‘A World Lit Only by Fire: The Medieval Mind and the Renaissance: Portrait of an Age’ is an informal history of the European Middle Ages by American historian William Manchester. In the book, William Manchester caustically argues, as the title suggests, that the Middle Ages were ten centuries of technological stagnation, myopia, bloodshed, feudalism, and an oppressive church, sandwiched between the golden ages of the Roman Empire and the Renaissance.
William Manchester was not convincing because his article, ‘The Medieval Mind’, went into detail about the fall of Rome before introducing his argument about the Middle Ages. The evidence the author selected occurred before the Middle Ages, therefore making his argument less convincing. For instance, William Manchester’s focus on the fall of Rome is presented at the beginning of his article: “Europe had been troubled since the Roman Empire perished in the fifth century. There were many reasons for Rome’s fall, amount them apathy and bureaucratic absolutism, but the chain of events leading to its actual end had begun the century before” (Manchester 3). This excerpt from the second paragraph of ‘A World Lit Only by Fire: The Medieval Mind and the Renaissance: Portrait of an Age’ focuses on how Europe’s problematic status stemmed from the fall of the Roman Empire, and he then writes about the numerous events that took place before the fall of Rome up to the beginning of the Middle Ages. This displays the unconvincingness of William Manchester’s argument because of the uncertain association of the events that caused Rome to fall and how the Middle Ages were ‘Dark’. Then, before unveiling the occurrences from the Middle Ages, he finalizes his thoughts on the fall of Rome: “The ethnic tide then settles in its conquered lands and darkness descended upon the devastated, unstable continent. It would not lift until forty medieval generations had suffered, wrought their pathetic destinies, and passed on” (Manchester 5). William Manchester’s reason for the Middle Ages being ‘Dark’ was due to Rome’s unorganized government, which lead to many barbaric tribes conquering Roman lands and causing Rome to become unstable than before.
Therefore, William Manchester’s argument is less convincing because it is not evident that the conquering of Roman lands would make future eras, including the Middle Ages, endure the struggle for stability.
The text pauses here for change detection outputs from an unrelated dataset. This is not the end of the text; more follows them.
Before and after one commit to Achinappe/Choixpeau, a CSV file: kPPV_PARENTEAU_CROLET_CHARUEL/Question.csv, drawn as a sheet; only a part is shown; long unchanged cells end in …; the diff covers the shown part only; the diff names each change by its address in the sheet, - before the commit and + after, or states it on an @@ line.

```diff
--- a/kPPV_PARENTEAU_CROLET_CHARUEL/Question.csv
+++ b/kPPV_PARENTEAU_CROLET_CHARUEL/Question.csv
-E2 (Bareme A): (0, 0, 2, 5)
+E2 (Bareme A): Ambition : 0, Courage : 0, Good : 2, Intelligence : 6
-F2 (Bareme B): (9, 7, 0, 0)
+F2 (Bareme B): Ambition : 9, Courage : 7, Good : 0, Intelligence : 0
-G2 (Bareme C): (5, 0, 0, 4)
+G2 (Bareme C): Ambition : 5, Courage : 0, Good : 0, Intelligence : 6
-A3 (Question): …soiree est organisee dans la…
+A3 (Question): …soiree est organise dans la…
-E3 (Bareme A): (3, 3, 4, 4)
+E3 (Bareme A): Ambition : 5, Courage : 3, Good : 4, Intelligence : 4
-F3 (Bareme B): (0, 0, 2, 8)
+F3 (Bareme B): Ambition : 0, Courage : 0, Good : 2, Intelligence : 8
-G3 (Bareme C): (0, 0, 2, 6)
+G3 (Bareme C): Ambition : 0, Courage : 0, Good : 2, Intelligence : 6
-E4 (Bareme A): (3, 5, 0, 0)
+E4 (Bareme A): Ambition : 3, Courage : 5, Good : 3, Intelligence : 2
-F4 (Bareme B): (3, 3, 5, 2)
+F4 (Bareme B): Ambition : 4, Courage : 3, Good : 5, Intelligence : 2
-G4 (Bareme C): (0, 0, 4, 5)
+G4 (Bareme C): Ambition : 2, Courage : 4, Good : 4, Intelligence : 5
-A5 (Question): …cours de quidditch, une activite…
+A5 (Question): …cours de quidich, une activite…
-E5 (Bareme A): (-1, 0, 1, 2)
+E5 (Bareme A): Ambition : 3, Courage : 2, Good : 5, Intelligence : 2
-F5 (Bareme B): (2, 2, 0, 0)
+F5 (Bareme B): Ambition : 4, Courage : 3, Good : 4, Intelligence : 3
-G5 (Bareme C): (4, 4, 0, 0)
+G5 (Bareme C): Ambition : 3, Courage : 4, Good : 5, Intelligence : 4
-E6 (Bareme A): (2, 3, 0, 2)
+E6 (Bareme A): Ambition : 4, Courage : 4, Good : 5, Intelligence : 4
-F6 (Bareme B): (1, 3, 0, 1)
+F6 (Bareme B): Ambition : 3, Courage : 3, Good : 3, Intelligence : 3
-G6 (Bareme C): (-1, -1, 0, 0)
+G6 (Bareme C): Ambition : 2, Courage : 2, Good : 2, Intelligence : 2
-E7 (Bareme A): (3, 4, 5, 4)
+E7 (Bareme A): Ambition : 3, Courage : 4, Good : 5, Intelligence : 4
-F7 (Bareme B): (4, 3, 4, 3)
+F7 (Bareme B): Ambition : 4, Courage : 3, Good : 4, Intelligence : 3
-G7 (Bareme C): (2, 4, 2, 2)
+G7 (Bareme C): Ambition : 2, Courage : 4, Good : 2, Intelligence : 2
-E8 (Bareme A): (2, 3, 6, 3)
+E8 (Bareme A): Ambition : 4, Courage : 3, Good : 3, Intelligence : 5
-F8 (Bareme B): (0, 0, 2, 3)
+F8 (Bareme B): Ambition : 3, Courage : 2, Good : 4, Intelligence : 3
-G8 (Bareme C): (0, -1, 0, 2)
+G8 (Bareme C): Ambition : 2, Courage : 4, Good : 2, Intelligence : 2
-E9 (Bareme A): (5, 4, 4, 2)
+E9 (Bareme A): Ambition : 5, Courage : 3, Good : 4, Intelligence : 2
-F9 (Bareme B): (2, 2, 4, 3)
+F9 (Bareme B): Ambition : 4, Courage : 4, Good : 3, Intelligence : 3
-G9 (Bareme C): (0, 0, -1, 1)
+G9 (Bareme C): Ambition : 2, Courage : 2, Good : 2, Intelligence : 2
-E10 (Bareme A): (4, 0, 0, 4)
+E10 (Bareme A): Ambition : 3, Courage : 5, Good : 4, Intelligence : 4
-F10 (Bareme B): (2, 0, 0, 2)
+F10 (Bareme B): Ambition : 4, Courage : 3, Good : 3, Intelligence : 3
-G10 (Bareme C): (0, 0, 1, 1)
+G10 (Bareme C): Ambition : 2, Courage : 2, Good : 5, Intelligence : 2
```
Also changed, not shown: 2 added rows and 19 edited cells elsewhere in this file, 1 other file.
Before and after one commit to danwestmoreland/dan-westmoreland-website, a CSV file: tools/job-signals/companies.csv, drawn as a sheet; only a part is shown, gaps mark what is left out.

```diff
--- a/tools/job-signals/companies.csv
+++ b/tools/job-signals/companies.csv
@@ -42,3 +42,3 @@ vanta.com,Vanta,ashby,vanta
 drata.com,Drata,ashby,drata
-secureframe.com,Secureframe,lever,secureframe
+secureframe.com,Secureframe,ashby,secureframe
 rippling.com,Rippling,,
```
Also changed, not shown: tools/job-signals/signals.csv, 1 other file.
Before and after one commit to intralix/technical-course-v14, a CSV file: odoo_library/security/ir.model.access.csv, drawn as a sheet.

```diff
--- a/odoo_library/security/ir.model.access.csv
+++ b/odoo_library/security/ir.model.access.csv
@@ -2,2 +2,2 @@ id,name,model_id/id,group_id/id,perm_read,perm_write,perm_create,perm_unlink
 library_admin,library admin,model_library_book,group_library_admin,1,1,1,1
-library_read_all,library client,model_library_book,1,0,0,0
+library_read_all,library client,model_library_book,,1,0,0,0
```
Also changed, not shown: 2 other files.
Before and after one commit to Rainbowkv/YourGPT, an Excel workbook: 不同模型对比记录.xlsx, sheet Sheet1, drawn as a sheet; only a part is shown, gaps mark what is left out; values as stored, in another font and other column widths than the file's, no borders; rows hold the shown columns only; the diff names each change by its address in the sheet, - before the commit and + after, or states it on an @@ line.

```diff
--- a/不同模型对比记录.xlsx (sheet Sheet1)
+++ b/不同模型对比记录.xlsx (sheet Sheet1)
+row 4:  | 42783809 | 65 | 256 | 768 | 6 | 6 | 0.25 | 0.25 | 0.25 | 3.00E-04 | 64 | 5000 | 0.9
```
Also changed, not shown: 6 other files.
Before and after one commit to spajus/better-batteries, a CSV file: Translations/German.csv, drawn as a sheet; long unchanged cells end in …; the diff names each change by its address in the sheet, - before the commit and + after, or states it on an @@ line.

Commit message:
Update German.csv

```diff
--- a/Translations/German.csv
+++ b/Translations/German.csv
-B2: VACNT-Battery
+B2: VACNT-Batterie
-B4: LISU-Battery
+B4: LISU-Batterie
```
Because of William Manchester’s extensive connections to how the fall of Rome was a cause for the Middle Ages to be named the ‘Dark Ages’, his argument is not convincing.